(Aim of the exercise)
Quote each record exactly, please, leaving none out.

(Listed records)

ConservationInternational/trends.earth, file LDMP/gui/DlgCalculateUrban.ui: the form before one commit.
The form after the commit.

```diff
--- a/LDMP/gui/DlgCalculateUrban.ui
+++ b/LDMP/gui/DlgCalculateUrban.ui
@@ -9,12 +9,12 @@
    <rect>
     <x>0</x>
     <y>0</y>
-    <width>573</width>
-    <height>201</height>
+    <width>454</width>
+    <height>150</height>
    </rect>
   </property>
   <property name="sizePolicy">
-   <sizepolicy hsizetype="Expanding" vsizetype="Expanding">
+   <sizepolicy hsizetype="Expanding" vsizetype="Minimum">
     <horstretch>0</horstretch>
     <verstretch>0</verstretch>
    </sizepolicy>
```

(Written answer)
ConservationInternational/trends.earth, file LDMP/gui/DlgCalculateUrban.ui: the form before one commit.
The form after the commit.

```diff
--- a/LDMP/gui/DlgCalculateUrban.ui
+++ b/LDMP/gui/DlgCalculateUrban.ui
@@ -9,12 +9,12 @@
    <rect>
     <x>0</x>
     <y>0</y>
-    <width>573</width>
-    <height>201</height>
+    <width>454</width>
+    <height>150</height>
    </rect>
   </property>
   <property name="sizePolicy">
-   <sizepolicy hsizetype="Expanding" vsizetype="Expanding">
+   <sizepolicy hsizetype="Expanding" vsizetype="Minimum">
     <horstretch>0</horstretch>
     <verstretch>0</verstretch>
    </sizepolicy>
```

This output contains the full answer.